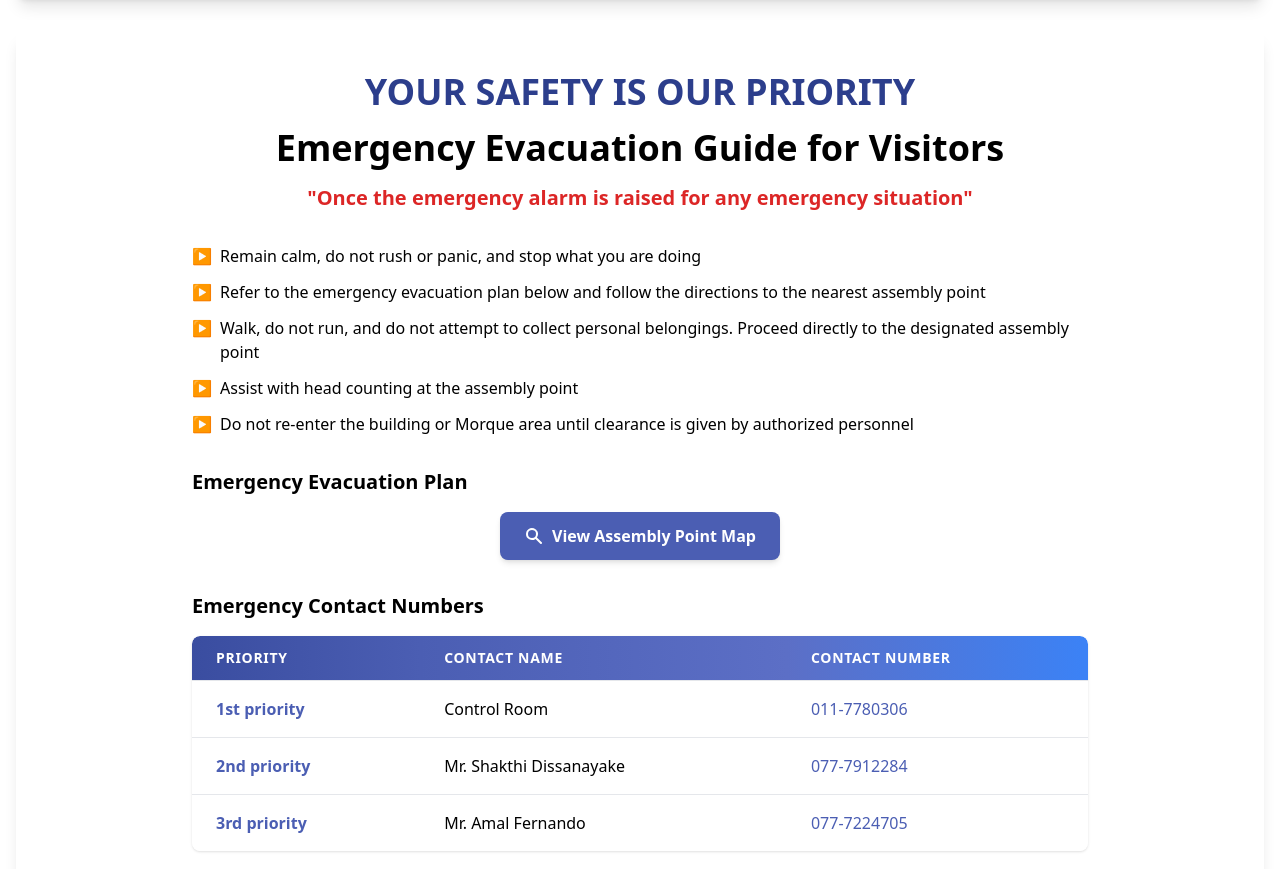
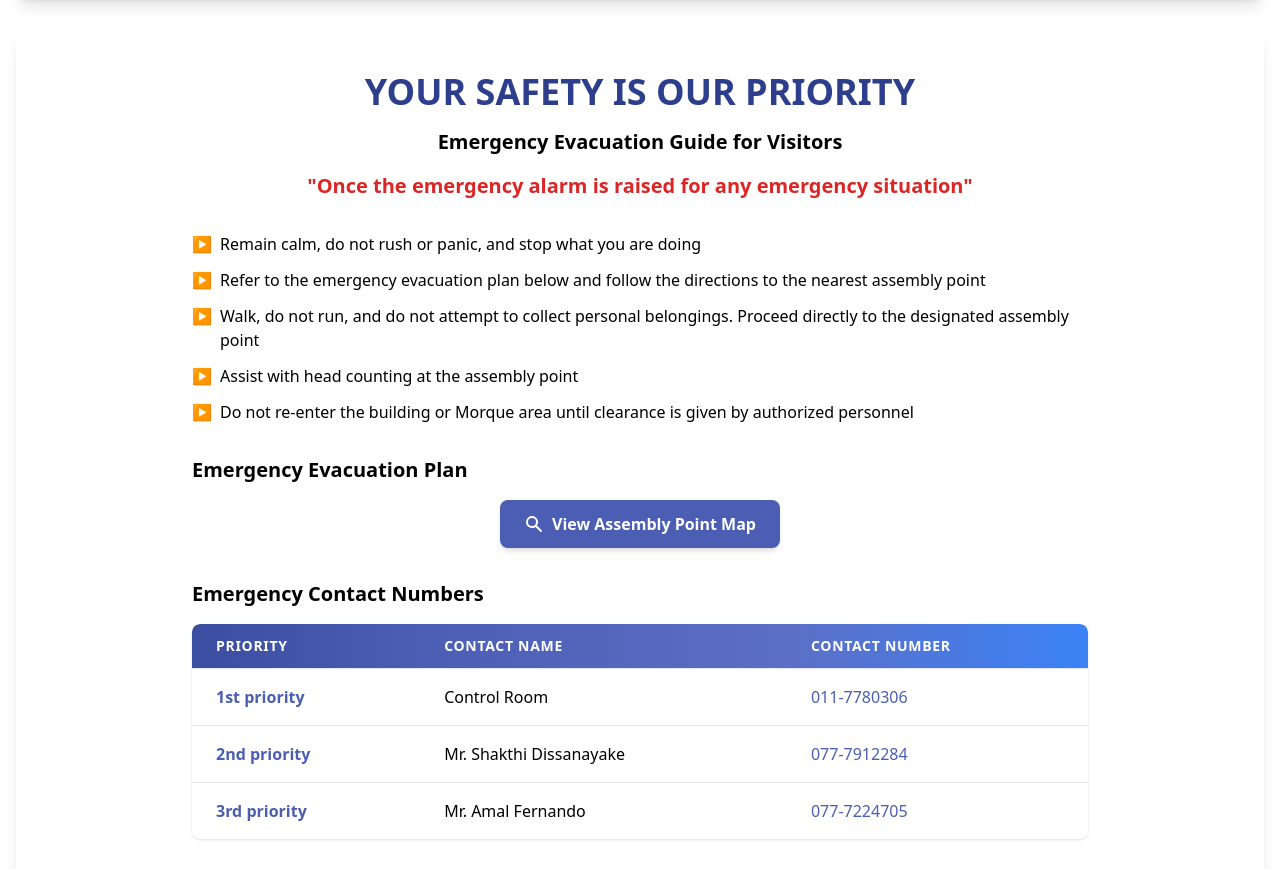
Before and after one commit to Tharaka1103/Opening-Ceremony-UI-, a React (Vite) app: page / in a window 1280 px wide. Shown: the part 1640-2509 px from the top of the page. Built offline with nearby package versions, Linux system fonts and the light colour scheme.

Commit message:
Update SafetySection.tsx

```diff
--- a/src/components/SafetySection.tsx
+++ b/src/components/SafetySection.tsx
@@ -12,9 +12,9 @@ const SafetySection = ({ onViewMap }: SafetySectionProps) => {
           <h2 className="text-3xl md:text-4xl font-bold text-blue-900 mb-4">
             YOUR SAFETY IS OUR PRIORITY
           </h2>
-          <h3 className="text-xl md:text-4xl font-bold mb-4">
-            Emergency Evacuation Guide for Visitors
-          </h3>
+          <h3 className="text-xl md:text-xl font-bold mb-4 text-center">
+    Emergency Evacuation Guide for Visitors
+  </h3>
           <p className="text-xl text-red-600 font-semibold">
             "Once the emergency alarm is raised for any emergency situation"
           </p>
```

· · · ·

**Requirement**
Identify every line above that includes the word "Guide", and show those lines.

**Exercise solution**
-            Emergency Evacuation Guide for Visitors
+    Emergency Evacuation Guide for Visitors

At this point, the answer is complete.